IMPORTANT: This is book ten in a series – there will be spoilers unless you’ve read I Am Slaughter, Predator, Prey, The Emperor Expects, The Last Wall, Throneworld, Echoes of the Long War, The Hunt for Vulkan, The Beast Must Die or Watchers in Death.
The Beast Arises reaches book ten of twelve with David Guymer’s The Last Son of Dorn, his second in the series. After the disastrous events of The Beast Must Die and the subsequent regrouping in Watchers in Death, Lord Commander Koorland now has a plan to defeat the Beast, albeit a desperate and as yet untested one. Making good use of the newly formed Deathwatch and the once-mythical Sisters of Silence he sets out on what is essentially a dry run, as his forces return to some familiar locations with something specific in mind.
For all its merits, this series hasn’t exactly been a bundle of laughs – it’s pretty bleak, in fact. The opening of The Last Son… however introduces a small but welcome dose of humour alongside rare moments of things going well for the Imperium, in a clever reflection of Predator, Prey’s opening scenes earlier in the series. The multiple missions take in locations reminiscent of book two, even returning to the Fists Exemplar home world Eidolica, before we’re whisked back to Terra to watch as Koorland continues to wrestle with the High Lords.

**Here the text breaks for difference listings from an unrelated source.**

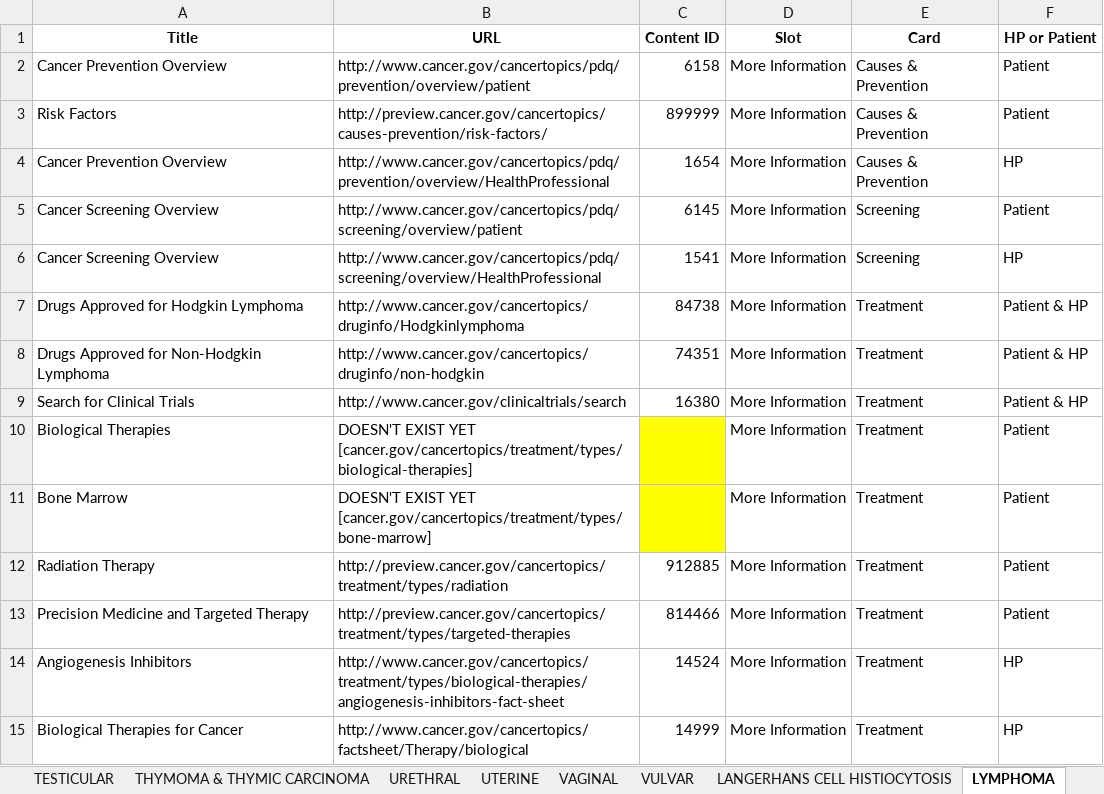
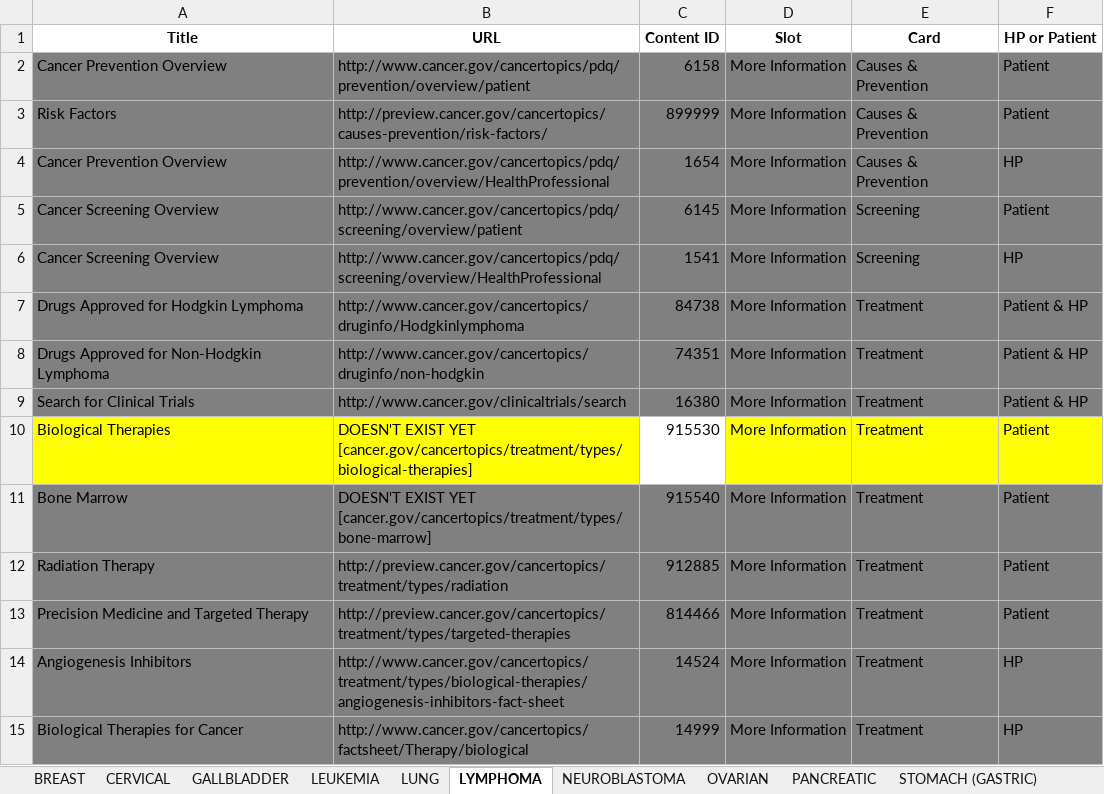
Before and after one commit to NCIOCPL/wcms-daisy, an Excel workbook: Daisy-xls/IA/CTHP-Cards.xlsx, sheet LYMPHOMA, drawn as a sheet; only a part is shown; values as stored, in another font and other column widths than the file's, no borders; the diff covers the shown part only; the diff names each change by its address in the sheet, - before the commit and + after, or states it on an @@ line.

```diff
--- a/Daisy-xls/IA/CTHP-Cards.xlsx (sheet LYMPHOMA)
+++ b/Daisy-xls/IA/CTHP-Cards.xlsx (sheet LYMPHOMA)
-A2:F9 fill: none
+A2:F9 fill: #808080
-A10:B10 fill: none
+A10:B10 fill: #FFFF00
-C10 (Content ID): (empty)
+C10 (Content ID): 915530
-C10 fill: #FFFF00
+C10 fill: none
-D10:F10 fill: none
+D10:F10 fill: #FFFF00
-A11:B11 fill: none
+A11:B11 fill: #808080
-C11 (Content ID): (empty)
+C11 (Content ID): 915540
-C11 fill: #FFFF00
+C11 fill: #808080
-D11:F11 fill: none
+D11:F11 fill: #808080
-A12:F15 fill: none
+A12:F15 fill: #808080
```
Also changed, not shown: 1 edited cell and cell formats elsewhere in this sheet, sheet HEAD AND NECK, sheet VAGINAL, sheet VULVAR, sheet LANGERHANS CELL HISTIOCYTOSIS, sheet CERVICAL, sheet ESOPHAGEAL, 26 more sheets, other sheet tabs.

After the initial split scenes the focus turns to Koorland as he puts his plan into action, before events rapidly progress and we’re thrown back into full on action mode.
We get to watch from the perspective of various characters, from Wienand and Vangorich to Urquidex and various Space Marines, but Koorland remains front and centre, clearly the focus of the book. Still grimly determined and self-deprecating, by this point he’s lost a lot of his self-doubt and has really started to accept his place in the unfolding events. Armed with a plan and an effective force, and increasingly coming to believe that it will work, he’s a powerful, inspiring figure. Of course this is still only book ten…
Despite being heavily action-oriented, somehow this feels closer in tone and satisfaction to the first few books in the series than any of the last four or five have. The politics and intrigue are fairly subdued for the most part, albeit effective and entertaining, but even when the bullets are flying it’s compulsive and enjoyable reading. Guymer has done a great job with the characters, weaving together the familiar faces with a raft of new or less well known names, and the whole thing fits together really nicely as a well-paced and plotted chapter in the wider series. Probably the best book overall since The Emperor Expects, it’s a great read on its own but also sets things up wonderfully for the final two instalments. It’s getting tense!